Pointspread - the betting line handicap that the favorite gives to the underdog. Also can be referred to as the “side”

Moneyline - betting line where no points are involved, rather a dollar value system that determines the charge or payout.

Juice - the commission placed on each straight bet. The standard is 10% per bet, which can also be expressed as a “20 cent line”. In this case, there is a 10 cent charge per dollar on either side represented by the -10 in -110 (-10 + -10 = -20). It’s helpful to think of it in these terms. Since certain key numbers will carry a heavier juice, obviously the dog will be charged less. The difference will be 20 cents from favorite to dog. For example, if the favorite juice is (-125), then the dog will be 20 cents better at (+105), since -25 + 05 = -20.

Dimeline - refers to the juice when it’s -105 on both sides, or 10 cents. The term is more specifically used with the MLB and is highly coveted by sharps and MLB-heavy bettors.

Even money  - the price on a bet where the return is the same as the wagered amount. There is no juice.

Figure - refers to the bettor’s current balance. More specifically it is usually a one week balance unless they ‘rollover”.

Rollover - a term used to indicate that a bettor’s weekly balance doesn’t reset to zero on the last day of a betting week. These types of agreements are set up beforehand and the bookie/bettor settle up on a less frequent basis. Although less frequent, Premier’s software accommodates this style of accounting.

Close-out - or “zero-out” refers to those bettors that settle up with their agents on a weekly basis. The betting software will run a final weekly balance and then reset the account for the coming new week. This is the most common set-up. Premier will close-out your accounts for you, no need to manually do this.

Credit - the weekly dollar amount that a bettor is allowed to lose. Once this amount is reached, bets will no longer be allowed until the week close-out.

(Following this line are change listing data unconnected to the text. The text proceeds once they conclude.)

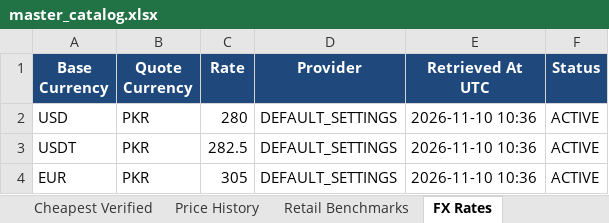
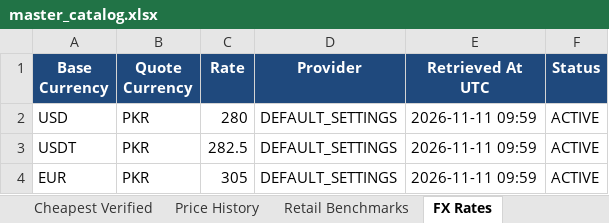
Before and after one commit to m-rehman55/ai-tool-gems-supplier-intelligence, an Excel workbook: master_catalog.xlsx, sheet FX Rates, drawn as a sheet; values as stored, in another font and other column widths than the file's, no borders; the diff names each change by its address in the sheet, - before the commit and + after, or states it on an @@ line.

Commit message:
chore(catalog): automated daily public price sync [skip ci]

```diff
--- a/master_catalog.xlsx (sheet FX Rates)
+++ b/master_catalog.xlsx (sheet FX Rates)
-E2:E4 (Retrieved At UTC): 2026-11-10 10:36
+E2:E4 (Retrieved At UTC): 2026-11-11 09:59
```
Also changed, not shown: sheet README.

Limit - the dollar amount allowed per team/player or bet type.

 
AND JUST A LITTLE MORE TO FINISH
Hedging - also called “laying off”. Technique of placing action on the other side to cut losses or guarantee a small profit. Premier’s real-time alert system facilitates this technique for bookies.

Circled game - refers to a game with restricted limits, possibly do to injuries. At PremierPerHead, this same technique is used for “overnight” games when the line has yet to settle out.

Action - A term used when betting MLB where no pitcher is specified with the bet. If there is a pitching change, the bet is still valid, but at different odds. Action can also refer to the number of bets on a game or to indicate that a bet is valid.

Listed pitchers - refers to a baseball bet that only has action if the pitchers linked with the bet start the game. If original pitcher is removed before the game, the bet will not have action.

Props - a term used to describe special betting options on non-traditional events or on topics within a game. An example would be the team to score first in a game, or total yards passing by a given quarterback.

Futures - betting options on season long events. Most will take multiple months and in some cases even years. Credit bettors tend to not take action on anything more long term than which team will win a league championship.

Off the board - a game not being offered for wagering at that moment. The board refers to all the wagering games and events with a sportsbook.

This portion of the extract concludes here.